Streaming sites are also struggling to move the needle forward. "Buy" links at such services as Pandora and YouTube give millions of users the ability to make an impulse purchase. Pandora has more than 65 million registered users -- it added about 22 million in 2010 alone. Each week, YouTube streams more than 1 billion music videos from just the top five music labels, according to TubeMogul. Between the two, consumers streamed billions more songs in 2010 than they did in 2009.  Unfortunately, those billions of additional streams appear to have had little or no incremental impact on download sales. A small fraction of streams may result in a purchase, but who's to say those purchases wouldn't have happened anyway?
Moreover, the digital album is showing signs of old age. For the first time, digital album sales declined for three consecutive quarters -- from the first quarter through third-quarter 2010. If downloads are like any other consumer product, the current slowdown will be followed by an irreversible slide in sales and revenue. Streaming alternatives that will accompany the downloads' fall are already on the market. More are certain to follow in 2011. Whether they can replace lost download revenue will be up for debate.  (Source: via Reuters)

15. Spotify is the coolest music service you can't use

Spotify is perhaps the biggest, coolest, greatest piece of software you’re not allowed to use. It’s a stand-alone application that lets users listen to and share any song by any artist instantly and for free. And it’s entirely legal. The service supports itself (and pays for music rights) with advertising and monthly subscriptions that unlock premium features such as the ability to store songs on an iPod, mobile phone, or tablet.

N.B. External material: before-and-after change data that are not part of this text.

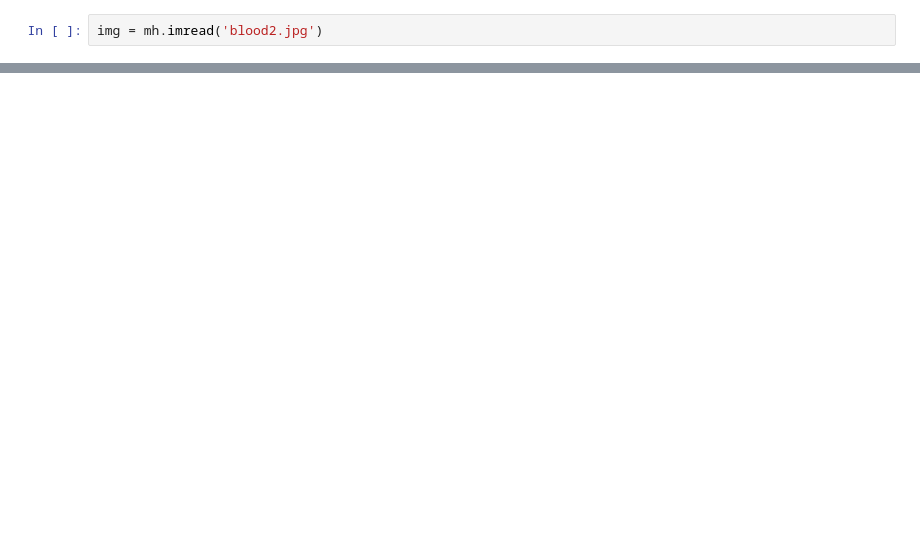
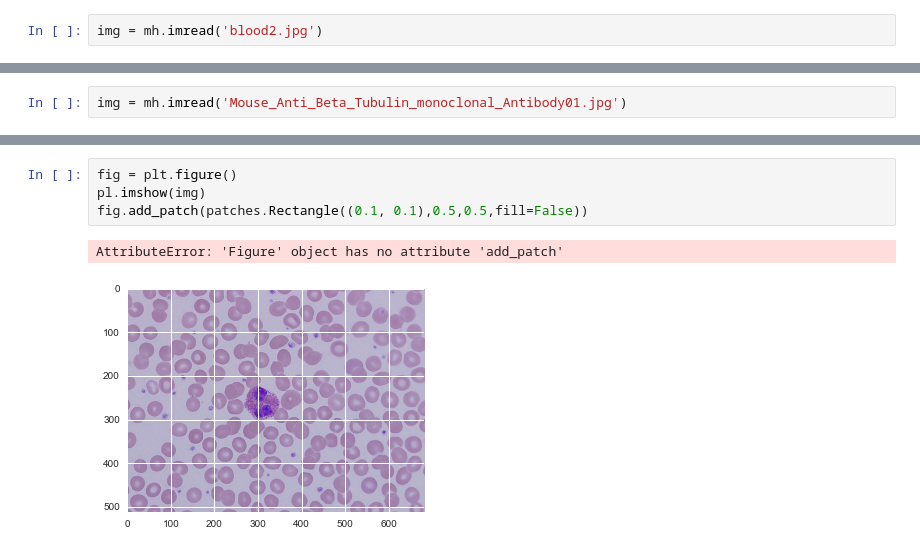
Before and after one commit to Nathan-Thompson/Cell-Image-Processing-and-Clustering, a Jupyter notebook: Clusterin'.ipynb, the cells around one changed output, grey strips where cells are left out. Drawn from its saved outputs; the diff is of its cells as text; blank space fills up the shorter version.

```diff
--- a/Clusterin'.ipynb
+++ b/Clusterin'.ipynb
@@ -141,0 +244,2 @@ test, cells = image2vec(img)
+# %%
+img = mh.imread('Mouse_Anti_Beta_Tubulin_monoclonal_Antibody01.jpg')
@@ -141,0 +321,7 @@ test, cells = image2vec(img)
+# %%
+fig = plt.figure()
+pl.imshow(img)
+fig.add_patch(patches.Rectangle((0.1, 0.1),0.5,0.5,fill=False))
+# %% [output]
+AttributeError: 'Figure' object has no attribute 'add_patch'
+[figure, added]
```
Also changed, not shown: parts of 22 cells of this notebook.
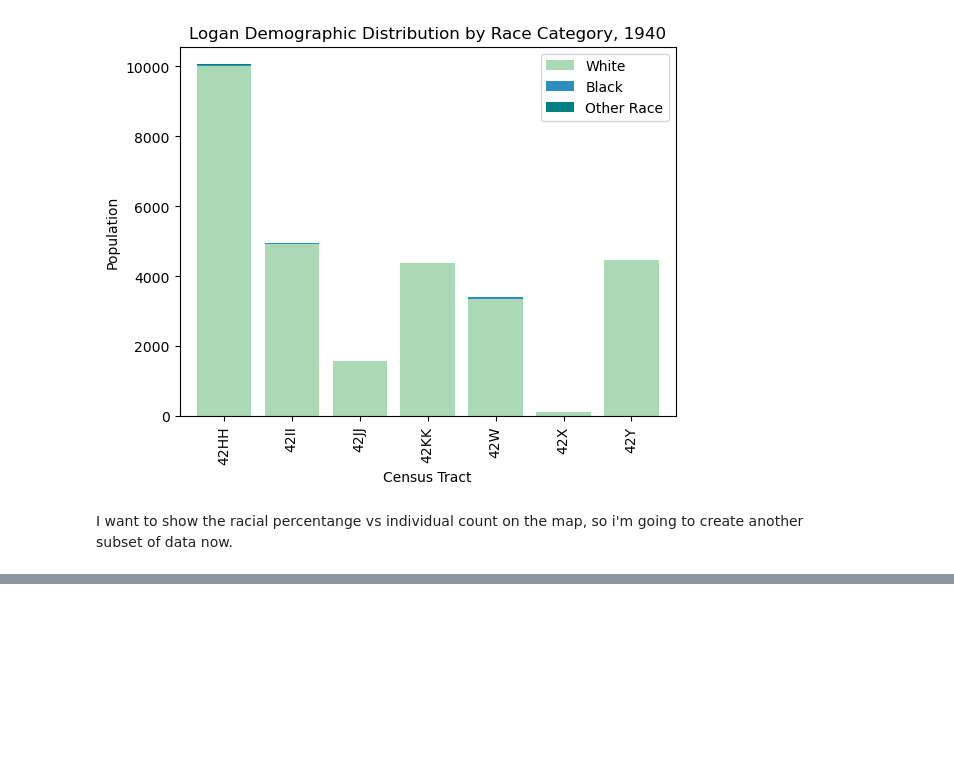
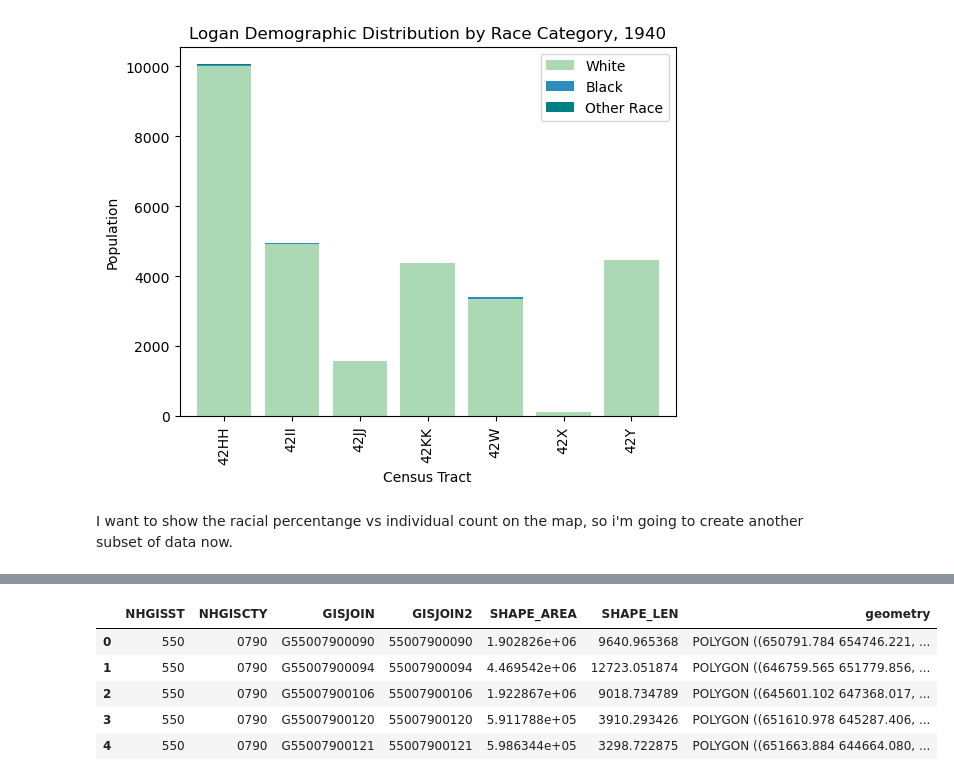
Before and after one commit to lindsey-morris/up221-lindsey, a Jupyter notebook: Final_Project_Files/1940race.ipynb, the cells around one changed output, grey strips where cells are left out. Drawn from its saved outputs; the diff is of its cells as text; code cells hidden in the pictures; blank space fills up the shorter version.

```diff
--- a/Final_Project_Files/1940race.ipynb
+++ b/Final_Project_Files/1940race.ipynb
@@ -342,0 +384,10 @@ percent_subset.sample(5)
+# %%
+#look at the data within the GDF file
+gdf.head()
+# %% [output]
+|  | NHGISST | NHGISCTY | GISJOIN | GISJOIN2 | SHAPE_AREA | SHAPE_LEN | geometry |
+| 0 | 550 | 0790 | G55007900090 | 55007900090 | 1.902826e+06 | 9640.965368 | POLYGON ((650791.784 654746.221, ... |
+| 1 | 550 | 0790 | G55007900094 | 55007900094 | 4.469542e+06 | 12723.051874 | POLYGON ((646759.565 651779.856, ... |
+| 2 | 550 | 0790 | G55007900106 | 55007900106 | 1.922867e+06 | 9018.734789 | POLYGON ((645601.102 647368.017, ... |
+| 3 | 550 | 0790 | G55007900120 | 55007900120 | 5.911788e+05 | 3910.293426 | POLYGON ((651610.978 645287.406, ... |
+| 4 | 550 | 0790 | G55007900121 | 55007900121 | 5.986344e+05 | 3298.722875 | POLYGON ((651663.884 644664.080, ... |
```
Also changed, not shown: parts of 14 cells of this notebook, 4 other files.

Spotify is an elegant application, by far the simplest, easiest way to listen to digital music. It’s faster and more responsive than iTunes, torrents, or Pandora. And while there have been all-you-can-eat music services like Rhapsody for some time, none of them let you start listening without laying down a credit card. Not surprisingly, Spotify dominates the markets where it’s available. The company estimates that it has more than 10 million users in seven countries, with more than 500,000 paying subscribers. It has fundamentally changed how people listen to music in Europe.  But, thanks to resistant labels and archaic rights systems, Spotify isn’t available yet in the US.  (Source: Wired)